Do Not Fall For The Best Product Fallacy

Whenever I speak to beauty consumers the number one question that I get asked is “What is the best product to use for _______?” Where the blank is a problem they want to be fixed. My answer never satisfies their quest for the best product, because I tell them that there is no such thing as the ‘best’ product. colour

Why do I believe this?

I believe to understand the quest for the best product, one must look at consumers and how they use beauty products.

The following reasons are mutually exclusive of the changes a consumer can go through in their lifetime (changes brought about by travelling or age) and blind brand loyalty:

  • Impatience: Consumers rarely give products a time to have an effect – in their eyes beauty products need to have an immediate effect consistently. So even if the best product is made but it takes 3 months to see results, consumers won’t wait that long and would have switched to another product by that time.
  • Consumers change brands often: Female consumers are particularly guilty of this. Whenever I get the privilege to talk to female consumers about their relationship with beauty products and brands, two themes come up:

1) You must change your products often because your skin/hair becomes ‘used to’ the product.

2) You must keep using the same product because your skin/hair can get confused if you change products often.

In scenario one, there is no brand loyalty as a woman will always be changing her products, so she will never find her ‘best’ product. In the second scenario, there is no brand loyalty until a woman finds her ideal product – which comes with time as there is a lot of experimenting for her to find her ideal product.

  • Mixing brands: one thing for sure, consumers rarely use all the products in a range. A person’s skincare routine could include Murad’s Clarifying Cleanser, the Garnier Skin Naturals Start Afresh Refreshing TonerOlay Complete Lightweight moisturiser and the Balance Me Congested Skin Serum . All this mixing doesn’t give the user the chance to know which product works best because products ‘tend to work best’ within their product range (well, that’s what brands have been the narrative from brands for a long time now). What I mean is, here you have different products that target different issues, it could be difficult for a consumer to differentiate the efficacious product. Did the cleanser really help to even with the acne, or was it the serum?  Would you have had the same results if you used the whole Balance Me or just the serum?
  • Trends: Trends play a big part in all of this. Trends are actually powerful tools that cause consumers to spend with their emotions. Celebrity endorsement, beauty influencers, product placement, peer pressure – whatever it may, consumers are easily swayed from brand to brand.
  • Expectations: Consumers have different expectations for products. Some of these expectations are (but are not limited to) the following:
    1. The packaging of the product: how does it deliver the product, is the packaging beautiful on a dresser table or in the bathroom? Does the packaging wear off/breaks easily with use? Does the packaging waste product? Remember Urban Decay’s Primer Potion old packaging and how women had to cut it open?
    2. Are the ingredients all natural and organic? Will it need to be stored in the fridge like Lush’s Love Lettuce face mask?
    3. Product size: is it one use or two products in one like this mascara? Can a consumer use the product for a long time?
    4. Branding message: is it tested on animals? Does it have the rabbit to prove this? Is it a vegan product? Ecocert certified? Fair trade ingredients?
    5. Product range: Is the product apart of a complicated range, like Clinique’s 3 step program? Would you need all 5 products to see results or would it be okay with just one?
    6. The fragrance of the product: what it smells like in the tube, during application, and throughout the day.
    7. The colour of the product: in the tub and during the product’s lifetime.

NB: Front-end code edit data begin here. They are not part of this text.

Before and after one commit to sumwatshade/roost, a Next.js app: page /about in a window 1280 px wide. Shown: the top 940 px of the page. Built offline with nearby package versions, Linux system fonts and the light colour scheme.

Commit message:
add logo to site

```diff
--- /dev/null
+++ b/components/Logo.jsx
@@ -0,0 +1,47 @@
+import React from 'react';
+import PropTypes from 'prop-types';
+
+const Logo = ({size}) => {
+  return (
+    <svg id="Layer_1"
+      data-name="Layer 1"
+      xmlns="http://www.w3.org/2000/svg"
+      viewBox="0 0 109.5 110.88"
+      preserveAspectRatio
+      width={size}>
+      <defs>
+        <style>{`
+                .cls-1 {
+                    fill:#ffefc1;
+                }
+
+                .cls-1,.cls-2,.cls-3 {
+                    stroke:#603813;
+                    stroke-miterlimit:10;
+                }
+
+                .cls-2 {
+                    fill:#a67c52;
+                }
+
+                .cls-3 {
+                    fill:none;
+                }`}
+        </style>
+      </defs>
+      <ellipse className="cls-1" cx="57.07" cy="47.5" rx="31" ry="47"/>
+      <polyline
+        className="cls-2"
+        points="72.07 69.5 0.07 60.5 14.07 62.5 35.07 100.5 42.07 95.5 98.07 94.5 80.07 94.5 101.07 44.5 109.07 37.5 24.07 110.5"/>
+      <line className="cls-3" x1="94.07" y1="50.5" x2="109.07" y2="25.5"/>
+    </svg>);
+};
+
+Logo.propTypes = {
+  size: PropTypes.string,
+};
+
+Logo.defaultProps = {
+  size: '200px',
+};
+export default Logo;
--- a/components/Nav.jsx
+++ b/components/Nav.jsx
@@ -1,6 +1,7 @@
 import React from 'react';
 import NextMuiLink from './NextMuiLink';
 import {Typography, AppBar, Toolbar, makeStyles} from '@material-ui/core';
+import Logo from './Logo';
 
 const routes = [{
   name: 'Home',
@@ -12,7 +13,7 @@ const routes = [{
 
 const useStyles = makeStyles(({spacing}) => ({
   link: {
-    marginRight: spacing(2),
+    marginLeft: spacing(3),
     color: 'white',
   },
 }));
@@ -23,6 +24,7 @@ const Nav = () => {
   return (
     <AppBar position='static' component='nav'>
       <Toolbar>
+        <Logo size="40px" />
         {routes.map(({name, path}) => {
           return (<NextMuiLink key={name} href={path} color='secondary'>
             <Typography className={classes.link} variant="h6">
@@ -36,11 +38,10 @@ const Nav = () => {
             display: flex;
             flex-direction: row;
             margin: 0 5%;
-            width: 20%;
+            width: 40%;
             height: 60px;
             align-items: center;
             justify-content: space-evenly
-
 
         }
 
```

Now, what does this means for you, Beauty Founder? It means that there will always be a demand for products. As long as a founder meets a need, their brand can be successful. Being niche is powerful. Meeting a need or solving a problem keeps cash flow constant.

The success of your beauty business is not solely dependent on your formulation, but on the product (packaging and formulation), marketing and branding as well as your online presence.

This also means bad news for beauty founders. In your contingency plan and business plan, it is wise to be prepared for inconsistency within your customer base. Do your best to build a tribe around your brand but know that even when your tribe is created, a large portion of your customers may not be repeat customers. They will love your brand and celebrate with you, but brand loyalty for cosmetics is fickle.

So, to round up:

  • The aim to create the best product is setting a beauty founder up for failure as the definition of a the best product varies for different demographics.
  • It is better to create the best brand experience for your customers through efficacous formulations, consistent marketing and beautiful/effective packaging.
  • Beauty founders should embrace the changing appetites of consumers as a way to bring more people into contact with their brand. They should also not get upset over having a low number of repeat customers despite a large fan base.

Armed with this knowledge, go out there Now you can go out there and conqueror and win!